Charles Fothergill (of Salisbury.)
Obegränsad förhandsgranskning - 1813
able acquainted action amongst animals appear attempt attention beautiful become bird bodies cause certain CHAP character checks common consequences considered continually creation creatures designs destroyed destruction discovered doctrine doubt duties earth effects evident evil existence external extraordinary fact faculties feelings field give given globe greater hath human illustration immediately important increase inferior insects instance interesting kind knowledge known laws least less light limits lives locust manner matter means mental mere mind Natural History Naturalist necessary never objects observed occasion operate original pain perceive perform philosophy pleasure possessed present prey principle produce prove reason relations remarkable respect scarcely seems senses shew soon species substances sufficient superior surface swallow termed thing tion true truth universal utility various vast vegetable whole wisdom wish young
Sida 86 - For that which befalleth the sons of men befalleth beasts ; even one thing befalleth them : as the one dieth, so dieth the other; yea, they have all one breath ; so that a man hath no preeminence above a beast : for all is vanity. All go unto one place; all are of the dust, and all turn to dust again.
Sida 83 - How poor, how rich, how abject, how august, How complicate, how wonderful is man...
Sida 199 - Merciful heaven! What, man! ne'er pull your hat upon your brows; Give sorrow words: the grief that does not speak Whispers the o'erfraught heart, and bids it break.
Sida 193 - In vain, or not for admirable ends. Shall little haughty ignorance pronounce His works unwise, of which the smallest part Exceeds the narrow vision of her mind? As if upon a...
Sida 99 - Nay, but O man, who art thou that repliest against God ? Shall the thing formed say to him that formed it, Why hast thou made me thus...
Sida 181 - Earth-worms, though in appearance a small and despicable link in the chain of Nature, yet, if lost, would make a lamentable chasm.
Sida 201 - But first, and chiefest, with thee bring, Him that yon soars on golden wing, Guiding the fiery-wheeled throne, The Cherub Contemplation; And the mute Silence hist along, 'Less Philomel will deign a song, In her sweetest, saddest plight, Smoothing the rugged brow of night...

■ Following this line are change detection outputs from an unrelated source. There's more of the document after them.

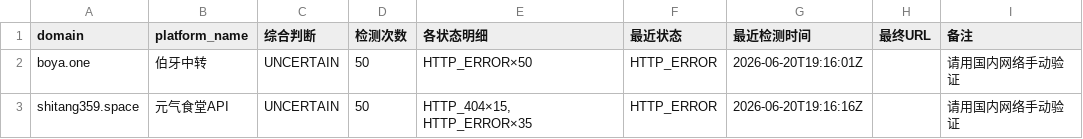
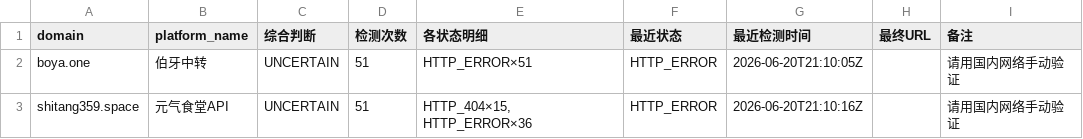
Before and after one commit to BaojuanWang/LLM-APIgateways-monitor, a CSV file: results/needs_review.csv, drawn as a sheet.

```diff
--- a/results/needs_review.csv
+++ b/results/needs_review.csv
@@ -1,3 +1,3 @@
 domain,platform_name,综合判断,检测次数,各状态明细,最近状态,最近检测时间,最终URL,备注
-boya.one,伯牙中转,UNCERTAIN,50,HTTP_ERROR×50,HTTP_ERROR,2026-06-20T19:16:01Z,,请用国内网络手动验证
-shitang359.space,元气食堂API,UNCERTAIN,50,"HTTP_404×15, HTTP_ERROR×35",HTTP_ERROR,2026-06-20T19:16:16Z,,请用国内网络手动验证
+boya.one,伯牙中转,UNCERTAIN,51,HTTP_ERROR×51,HTTP_ERROR,2026-06-20T21:10:05Z,,请用国内网络手动验证
+shitang359.space,元气食堂API,UNCERTAIN,51,"HTTP_404×15, HTTP_ERROR×36",HTTP_ERROR,2026-06-20T21:10:16Z,,请用国内网络手动验证
```
Also changed, not shown: 6 other files.
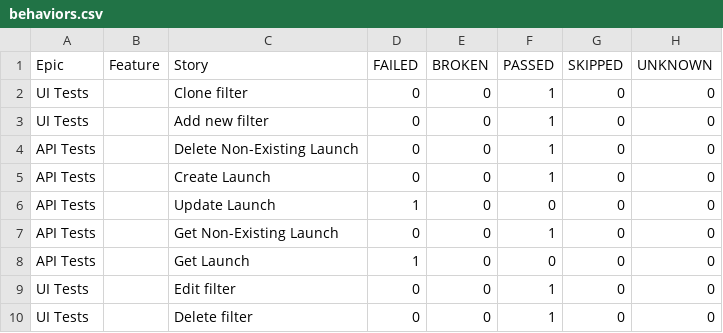
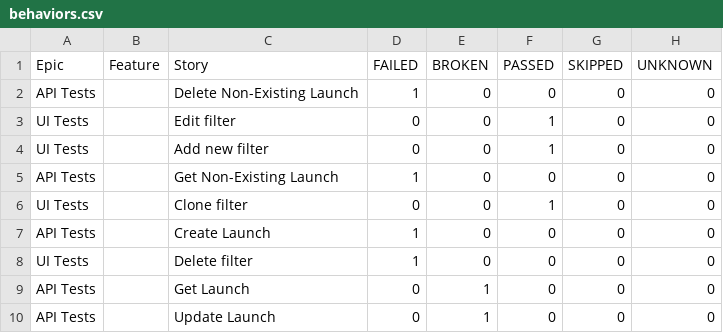
Before and after one commit to Solosnyuk/report-portal-Selenide-Test, a CSV file: data/behaviors.csv, drawn as a sheet.

```diff
--- a/data/behaviors.csv
+++ b/data/behaviors.csv
@@ -1,10 +1,10 @@
 "Epic","Feature","Story","FAILED","BROKEN","PASSED","SKIPPED","UNKNOWN"
+"API Tests","","Delete Non-Existing Launch","1","0","0","0","0"
+"UI Tests","","Edit filter","0","0","1","0","0"
+"UI Tests","","Add new filter","0","0","1","0","0"
+"API Tests","","Get Non-Existing Launch","1","0","0","0","0"
 "UI Tests","","Clone filter","0","0","1","0","0"
-"UI Tests","","Add new filter","0","0","1","0","0"
-"API Tests","","Delete Non-Existing Launch","0","0","1","0","0"
-"API Tests","","Create Launch","0","0","1","0","0"
-"API Tests","","Update Launch","1","0","0","0","0"
-"API Tests","","Get Non-Existing Launch","0","0","1","0","0"
-"API Tests","","Get Launch","1","0","0","0","0"
-"UI Tests","","Edit filter","0","0","1","0","0"
-"UI Tests","","Delete filter","0","0","1","0","0"
+"API Tests","","Create Launch","1","0","0","0","0"
+"UI Tests","","Delete filter","1","0","0","0","0"
+"API Tests","","Get Launch","0","1","0","0","0"
+"API Tests","","Update Launch","0","1","0","0","0"
```
Also changed, not shown: data/suites.csv, 31 other files.
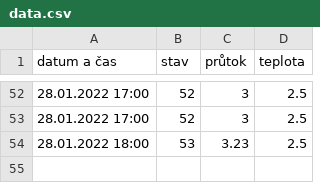
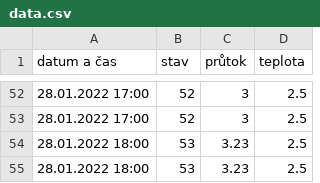
Before and after one commit to krystofex/archives, a CSV file: data/chrudimka/data.csv, drawn as a sheet; only a part is shown, gaps mark what is left out; the diff names each change by its address in the sheet, - before the commit and + after, or states it on an @@ line.

```diff
--- a/data/chrudimka/data.csv
+++ b/data/chrudimka/data.csv
+row 55: 28.01.2022 18:00 | 53 | 3.23 | 2.5
```
Also changed, not shown: data/biketower/data.csv.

Sida 83 - From different natures marvellously' mixt, Connexion exquisite of distant worlds*! Distinguished link in being's endless chain*! Midway from nothing' to the Deity*! A beam ethereal', sullied', and absorpt*! Though sullied*, and dishonour'd', still divine*? Dim miniature' of greatness absolute*! An heir of glory/! a frail child of dust*! Helpless immortal'! insect infinite*! A worm'! a god*! — I tremble' at myself, And in myself am lost*!